Back-Up Guns:

Primary Or Secondary Guns? Or Both…

Your back-up gun should be one you would be willing to bring to a gunfight because when you reach for it, you will be in a gunfight. You’ll be in a gunfight and you’ll probably be losing, or at best fighting to an ugly draw. Although your primary weapon is out of action you still must win the fight and your back-up gun must get it done.

Back-up guns are usually smaller in heft than the primary but this doesn’t mean it should be less of a threat stopper. In fact it must be a threat stopper. The back-up for my .45 Ruger SR1911 and .357 Magnum Ruger GP-100 has always been a S&W J-Frame snub loaded with Speer Gold Dot 135-gr. jacketed HP +P. These bullets expand aggressively, and Speer’s Uni-Cor plating process keeps the jacket from separating, providing good penetration.

More importantly than what gun you choose for your back-up is how well you shoot it. Your back-up gun rates the same level of training as any primary weapon you carry. For your back-up to fly into action and save your hide it needs quality range time with you. Just as much as your big gun. You need to dry-fire regularly and practice draws until the “BUG” comes out instinctively. You need to drill re-loads (all of them) and practice clearing malfunctions (all of them) too. The time for performing any of these skills is not when you must do it right — and do it right the first time.

Would a S&W Nightguard loaded with heavy .44 Special loads qualify as a back-up gun?
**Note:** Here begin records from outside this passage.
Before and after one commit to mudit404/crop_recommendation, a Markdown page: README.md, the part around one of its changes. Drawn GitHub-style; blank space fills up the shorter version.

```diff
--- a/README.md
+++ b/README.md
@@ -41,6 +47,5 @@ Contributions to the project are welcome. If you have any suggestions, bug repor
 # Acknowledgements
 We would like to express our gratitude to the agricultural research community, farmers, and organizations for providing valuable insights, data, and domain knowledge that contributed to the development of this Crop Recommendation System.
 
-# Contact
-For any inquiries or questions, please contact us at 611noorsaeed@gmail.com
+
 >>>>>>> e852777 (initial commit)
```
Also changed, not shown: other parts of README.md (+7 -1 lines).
Does it qualify
as “enough gun?” Would it make a primary gun if needed? Can you/would you carry it? Only you can answer
those questions for yourself. This one is customized by Mag-na-port.
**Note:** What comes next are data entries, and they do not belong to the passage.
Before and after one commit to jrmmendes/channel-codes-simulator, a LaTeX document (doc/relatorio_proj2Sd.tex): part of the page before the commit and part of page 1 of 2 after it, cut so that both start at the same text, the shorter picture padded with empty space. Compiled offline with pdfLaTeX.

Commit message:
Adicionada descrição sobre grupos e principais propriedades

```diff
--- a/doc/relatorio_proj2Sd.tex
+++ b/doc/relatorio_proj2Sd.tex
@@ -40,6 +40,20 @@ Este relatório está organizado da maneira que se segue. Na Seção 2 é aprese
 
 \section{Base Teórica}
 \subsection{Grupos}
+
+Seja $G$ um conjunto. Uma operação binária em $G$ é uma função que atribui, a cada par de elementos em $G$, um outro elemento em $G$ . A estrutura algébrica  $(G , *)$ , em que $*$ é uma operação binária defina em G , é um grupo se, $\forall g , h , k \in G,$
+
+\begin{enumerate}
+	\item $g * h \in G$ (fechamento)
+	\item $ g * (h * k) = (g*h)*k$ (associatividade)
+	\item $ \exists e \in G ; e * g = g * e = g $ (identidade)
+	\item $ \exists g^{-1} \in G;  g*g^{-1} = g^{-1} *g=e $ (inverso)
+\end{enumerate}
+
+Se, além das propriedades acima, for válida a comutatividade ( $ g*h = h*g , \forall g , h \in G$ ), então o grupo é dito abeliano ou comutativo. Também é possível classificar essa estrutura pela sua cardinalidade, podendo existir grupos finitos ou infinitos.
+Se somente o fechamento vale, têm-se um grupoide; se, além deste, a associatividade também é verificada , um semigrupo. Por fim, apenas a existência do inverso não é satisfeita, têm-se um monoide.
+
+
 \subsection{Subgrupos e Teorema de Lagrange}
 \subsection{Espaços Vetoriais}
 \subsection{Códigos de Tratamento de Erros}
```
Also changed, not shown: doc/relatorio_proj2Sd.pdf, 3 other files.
A Practice Idea

I carry my back-up on my left hip for cross-draw access. I don’t like or even particularly care for the cross-draw, but on my left hip it’s most comfortable and I can get to it with either hand if needed.

You should also carry spare ammo for your back-up because things ugly can always get uglier. Like the spare ammo for your primary gun the spare ammo for your back-up should be stowed in a specific place and always in that place. I keep two speed strips in my right front pocket because I will reload with my right hand. Some full size semi-autos are available in smaller dimensions and will take the same magazines as the primary. Think: Big GLOCK/Little GLOCK.

Along with the drills mentioned, here’s one I came up with. Unload everything, etc. I stand over the bed clad as if carrying in public. I start the drill with my primary gun in-hand and in a shooting stance. I then drop the gun onto the bed and go for the J-Frame. This drill reinforces the idea a “no gun” or “empty gun” scenario trains you to immediately draw your back-up and get to work. It’s also useful to practice drawing your back-up while on the floor, and with your weak hand. Unless you train, you’ll shoot your main gun dry, then stare at it and wonder what to do next. Trust me on this. It’s happened. Cops have died with a back-up gun on their ankle because they forgot it was there during the fight.

A primary gun and a back-up gun. Or should we say, two primary guns?

Competition Practice?

If you shoot IDPA there are competitions solely for BUG’s. Working through some competitive stages with your back-up gun is a great way to make obvious weaknesses in your back-up gun handling and shooting. You can also benefit from seeing and becoming familiar with BUG solutions other competitors have resolved for themselves. The good part of IDPA is you really don’t get shot and you’ll live to become a better and more formidable defensive shooter.

So all this talk about a serious back up gun means what?

The way I see it, I carry two primary guns. Change the way you think about it.

Read More Tactics & Training Articles

Purchase A PDF Download Of The March/April 2018 Issue Now!

Leave a Reply

Your email address will not be published. Required fields are marked *

(Spamcheck Enabled)

~